The PEW Research has conducted the survey, which was carried out from March 17 to June 5, 2014 using face-to-face interviews with chosen respondents.  The survey was conducted in a total of 32 countries.  The PEW centre’s research used a sample of 1,203 respondents for its survey on Pakistan who were chosen from different parts of the country.  The most interesting result of the survey is perhaps in how Pakistanis perceive the Internet affects morality. Only 20 per cent thought it has a good influence while 31 per cent believe the growing use of the Internet is having a bad influence.

According to official figures, almost 19 per cent of Pakistan’s population has access to the Internet with over 3.79 million broadband subscribers at the end of 2014.

However, with regard to Internet access, the survey portrays a completely different picture as a whopping 92 per cent said that they do not access the Internet while only 8 per cent said they have access to the Internet, at least occasionally.

The report also found that only 3 per cent of Pakistanis have a landline at home while the remaining 97 per cent have no landline.

The survey results also showed a rather interesting picture of Internet usage and perception, which vary according to the respondent’s income, age and education.

The research found that people with a higher level of education were most likely to use the Internet than those with lower or no education.

The report says:  “Internet access and smart phone ownership rates in these emerging and developing nations are greatest among the well-educated and the young, i.e. those 18- to 34-year-olds who came of age in an era of massive technological advancement. People who read or speak English are also more likely to access to the Internet.”

This is not surprising, especially for a country like Pakistan where speaking English is considered an extraordinary feat.

Similar to education, per-capita income and age also play a great role in number of people using the Internet. The report found, “Richer countries in terms of gross domestic product per capita have more Internet users among the adult population compared with poorer nations. Age also impacts whether someone uses the Internet - older people are less likely to report using the

Internet than their younger counterparts.”

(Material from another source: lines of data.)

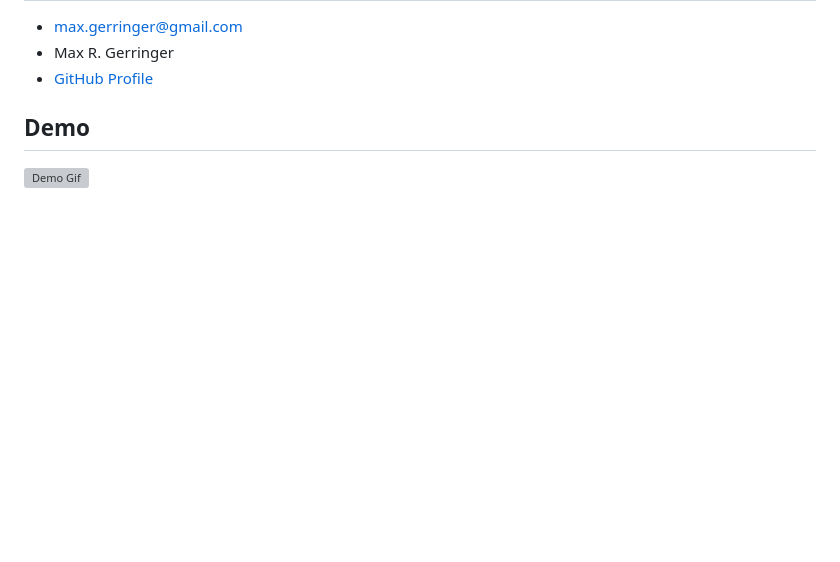
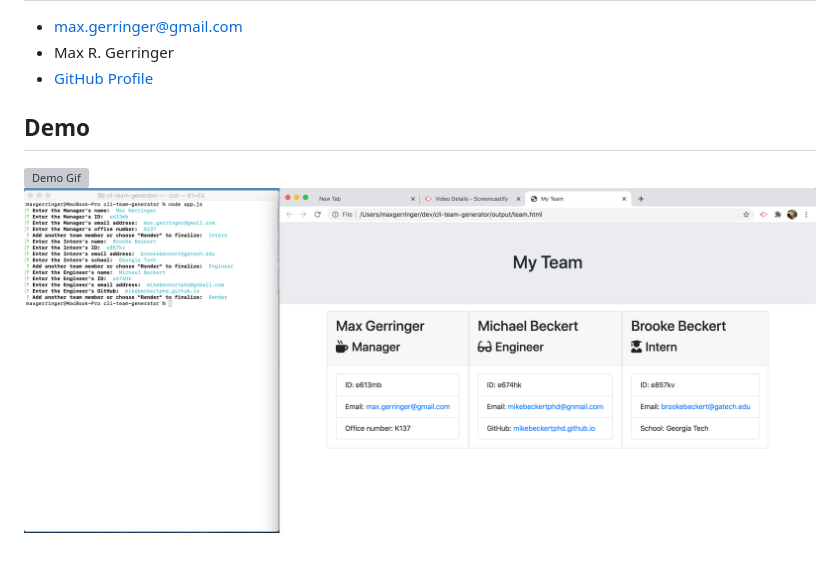
Before and after one commit to maxgerringer/cli-team-generator, a Markdown page: README.md, the part around the change. Drawn GitHub-style; pictures changed too: assets/images/teamfinal.png (added); blank space fills up the shorter version; grey boxes are pictures that could not be loaded.

```diff
--- a/README.md
+++ b/README.md
@@ -62,3 +62,4 @@
   ## Demo
 
   ![Demo Gif](./assets/images/team-in-action.gif)
+  ![Final Render Image](./assets/images/teamfinal.png)
```
Also changed, not shown: 2 other files.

With regard to mobile phone ownership in Pakistan, the survey found that interestingly, a large percentage of the Pakistani respondents said they did not own a cell phone. According to the report, 53 per cent of the respondents do not have a cell phone, while 43 per cent own dumb phones and only 4% said they own a smart phone.

On the other hand, Pakistan Telecommunication Authority’s (PTA) 2014 annual report stated, “Mobile penetration has reached 76.6 per cent with 139.9 million subscribers at the end of June 2014.”